Bloomington, Indiana – Two programs run by the Department of Economic and Sustainable Development of the City of Bloomington will assist residents, charities, and small businesses in the city’s boundaries in making the switch to solar energy in 2023.

The Solar, Energy Efficiency, & Lighting Program and the Bloomington Green Home Improvement Program were both introduced in 2021 with the goal of assisting with the financing of renewable energy installations so that Bloomington may use more clean energy.

According to Mckaylyn Lynch, who oversees the Department of Economic and Sustainable Development’s sustainability programs, this year both programs will work with MPI Solar as their solar installer. After their program applications are approved, everybody who installs solar through SEEL and BGHIP collaborates with MPI Solar.

According to Lynch, the application process for SEEL is being divided into cohorts in order to manage the volume of projects being worked on, but the application period for BGHIP is ongoing. The deadline for SEEL’s first cohort applications is February 24; a week later, applications for cohort two will be accepted.

According to David Mann, the president and founder of MPI Solar, they have been approved to work with the city as its solar energy provider for various solar programs starting in 2023. Mann stated that the Community Kitchen, one of the approved applications for SEEL, will be working with them soon on design and installation specifics.

“I have to give kudos to the city for developing this program and making it available to entities within the city limits,” Mann said.

According to Lynch, BGHIP focuses on homeowners. In order to offer residents in Bloomington cheaper interest rates on financing for energy efficiency programs and solar installations, the program has collaborated with Hoosier Hills Credit Union and Clean Energy Credit Union.

Lynch claimed that since the program’s start in 2021, over $20,000 has been given to residents in the form of direct refunds. The agreements allow for subsidized loans and thousand-dollar reimbursements based on income for homes that make $150,000 or less annually.

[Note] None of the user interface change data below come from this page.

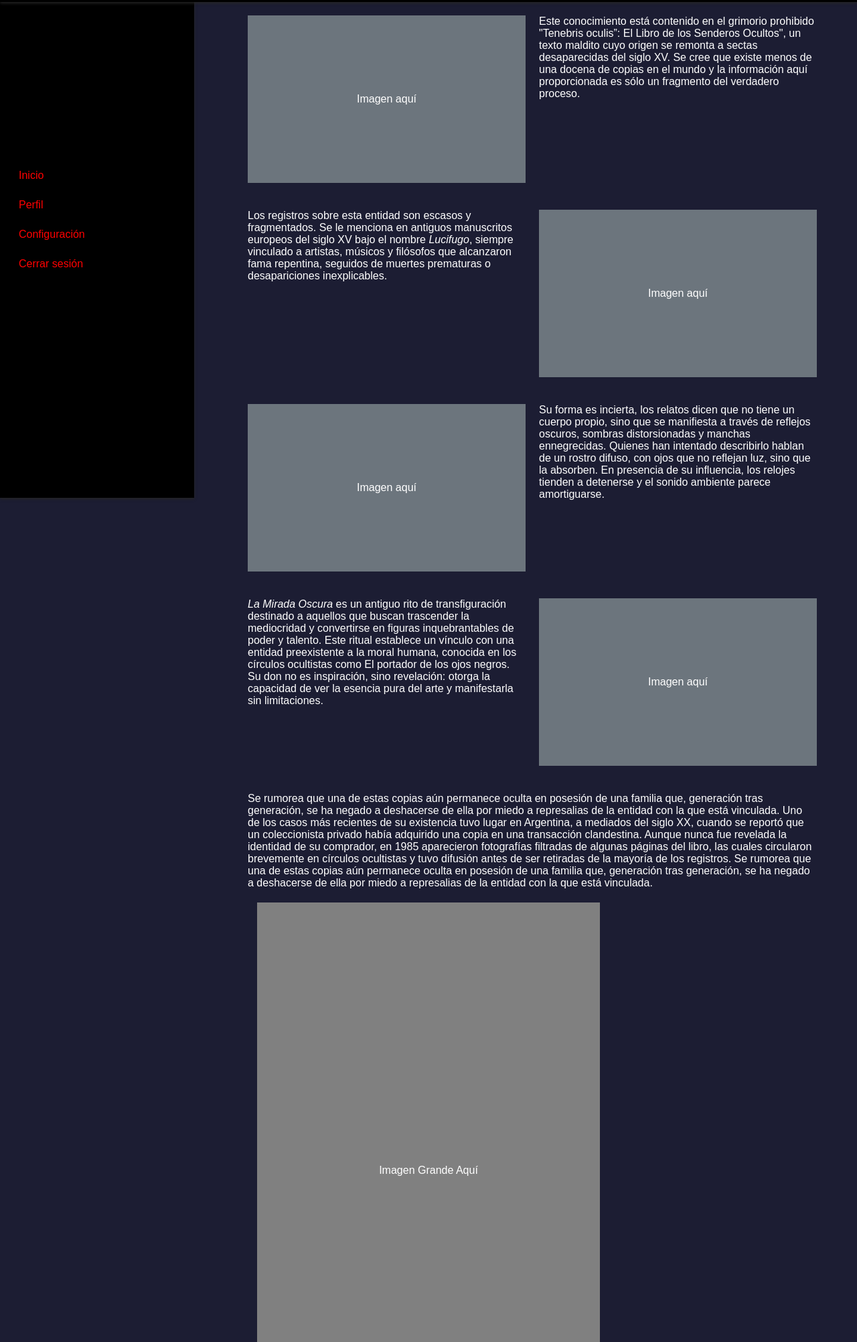
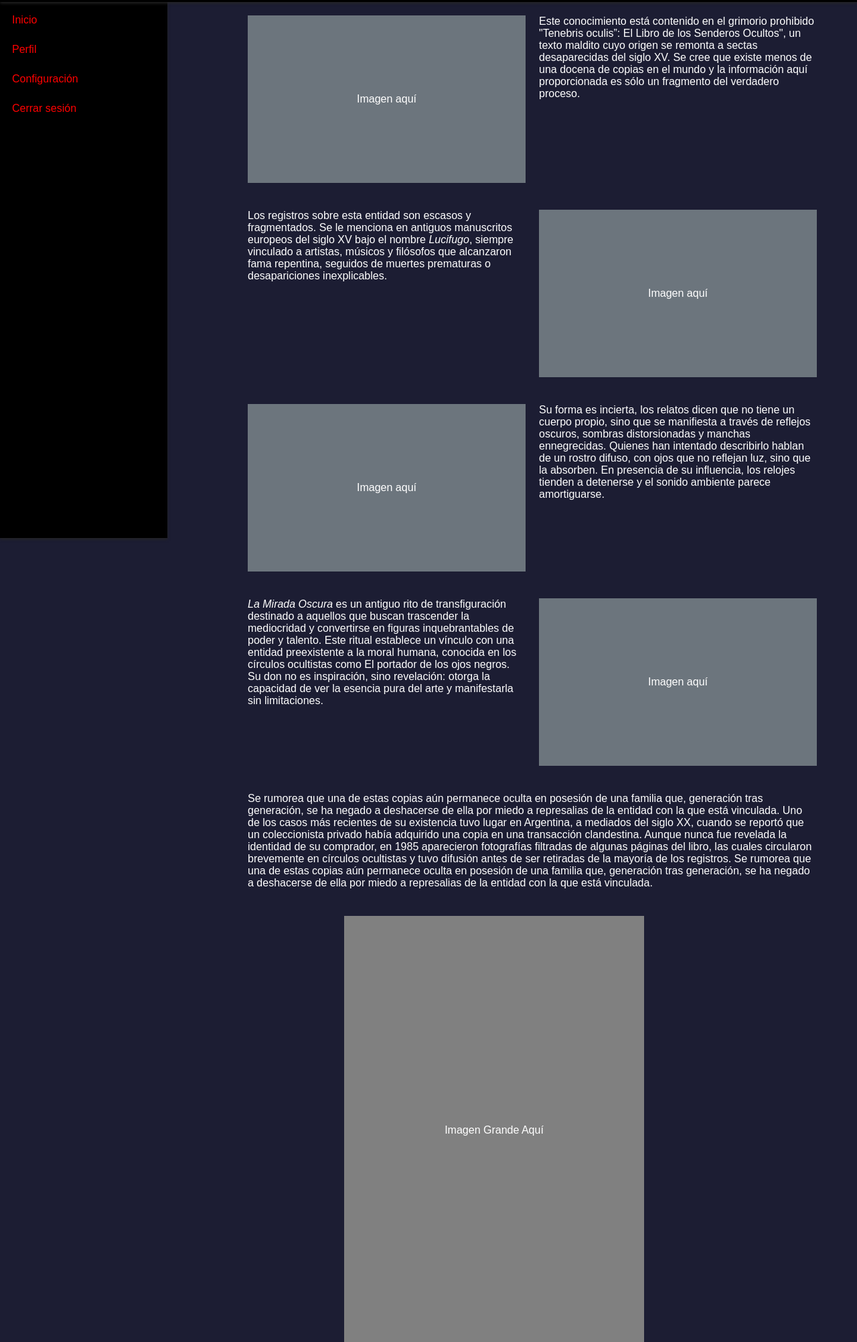
Before and after one commit to Emanuel-Lamberti/deep-web, a plain HTML site: page x9d7a3lhwq6b.0ccult6B3lze6Bu6.html in a window 1280 px wide. Shown: the part 97-2100 px from the top of the page at 67% size. Drawn offline with Linux system fonts and the light colour scheme.

Commit message:
cambios en html

```diff
--- a/x9d7a3lhwq6b.0ccult6B3lze6Bu6.html
+++ b/x9d7a3lhwq6b.0ccult6B3lze6Bu6.html
@@ -58,9 +58,15 @@
             color: white;
             padding: 20px;
             /*top: 60px; Debe coincidir con la altura del navbar */
-            height: calc(100vh - 100px); /* Ajusta la altura para no sobrepasar el navbar */
             z-index: 500; /* Menor que el navbar */
             overflow-y: auto;
+            background-color: #000000;
+            color: white;
+            position: fixed;
+            top: 100px;
+            left: 0;
+            padding: 0px;
+            box-shadow: 0 2px 4px rgb(37, 37, 37);
         }
 
         .sidebar h2 {
@@ -72,6 +78,7 @@
         .sidebar ul {
             list-style: none;
             padding-top: 20px;
+            padding: 10px;
         }
 
         .sidebar ul li {
@@ -138,22 +145,22 @@
 
         /* Imagen grande al final */
         .full-width-image {
-            width: 40vw; /* Ancho en formato vertical (ajusta según prefieras) */
-            height: 100vh; /* Alto para formato vertical */
+            width: 35vw; /* Ancho en formato vertical (ajusta según prefieras) */
+            height: 80vh; /* Alto para formato vertical */
             background: gray;
             color: white;
             display: flex;
             align-items: center;
             justify-content: center;
             object-fit: cover;
-            margin-top: 0px; /* Margen superior */
             margin-bottom: 0px; /* Margen inferior */
-            margin-left: auto;
-            margin-right: auto; /* Mantiene la imagen centrada */
+            margin-left: calc(50% - 20vw + 130px);
+            margin-right: auto;
         }
 
         .image-section {
             background-color: #1c1d33; /* Color de fondo para la sección */
+            padding: 20px;
         }
 
         nav a img {
@@ -180,15 +187,15 @@
 
     <div class="container">
         <!-- Sidebar -->
-        <nav class="sidebar">
+        <div class="sidebar">
 
             <ul>
-                <li><a href="#">Inicio</a></li>
-                <li><a href="#">Perfil</a></li>
-                <li><a href="#">Configuración</a></li>
-                <li><a href="#">Cerrar sesión</a></li>
+                <li  ><a href="#">Inicio</a></li>
+                <li  ><a href="#">Perfil</a></li>
+                <li  ><a href="#">Configuración</a></li>
+                <li  ><a href="#">Cerrar sesión</a></li>
             </ul>
-        </nav>
+        </div>
 
         <!-- Contenido Principal -->
         <main>
```
Also changed, not shown: web.html (+8 -9 lines).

According to her, SEEL is comparable to BGHIP but concentrates on Bloomington’s nonprofits and commercial establishments, offering energy estimates and collaborating with finance partners for these solar projects. According to her, the SEEL program would now include small enterprises as of 2023.

According to Darrell Boggess, a member of the SIREN steering committee, Bloomington has also joined the Solar Indiana Renewable Energy Network, a nonprofit volunteer organization with a focus on promoting and educating the use of solar power systems.

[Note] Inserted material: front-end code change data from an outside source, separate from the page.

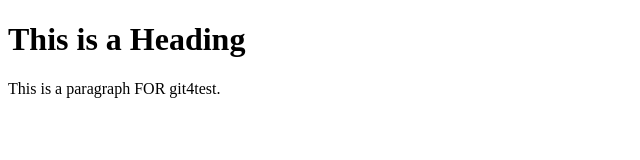
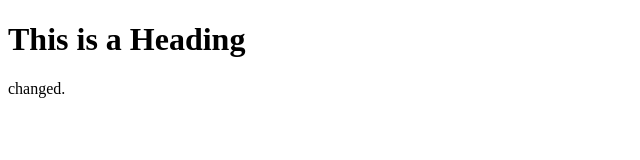
Before and after one commit to parisafallahi/test, a plain HTML site: page index.html in a window 1280 px wide. Shown: the whole page, without its empty margins (0-640 px from the left). Drawn offline with Linux system fonts and the light colour scheme.

Commit message:
Update index.html

```diff
--- a/index.html
+++ b/index.html
@@ -6,7 +6,7 @@
 <body>
 
 <h1>This is a Heading</h1>
-<p>This is a paragraph FOR git4test.</p>
+<p> changed.</p>
 
 </body>
 </html>
```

“We see our role as educators and communicators,” Boggess said. “Fundamentally we’ve recognized for a long time that we don’t have more solar energy in this part of the country because people don’t understand it or know who to talk to about it.”

According to Boggess, the city obtains incentives for larger installations to have more solar energy as well as federal funding for the conversion of Bloomington properties to solar energy.

The City of Bloomington has taken many decisions to transition to solar energy as a result of its cooperation with SIREN during the past six years, according to Anne Hedin, a member of the SIREN steering committee. Hedin claimed that SIREN collaborates with the city to decide which vendors to use for the Solarize Bloomington Program, which aids participants in negotiating solar adoption prices and empowers customers to make better energy decisions.

“We don’t make city decisions. We just help consumers make better decisions about solar energy,” Hedin said.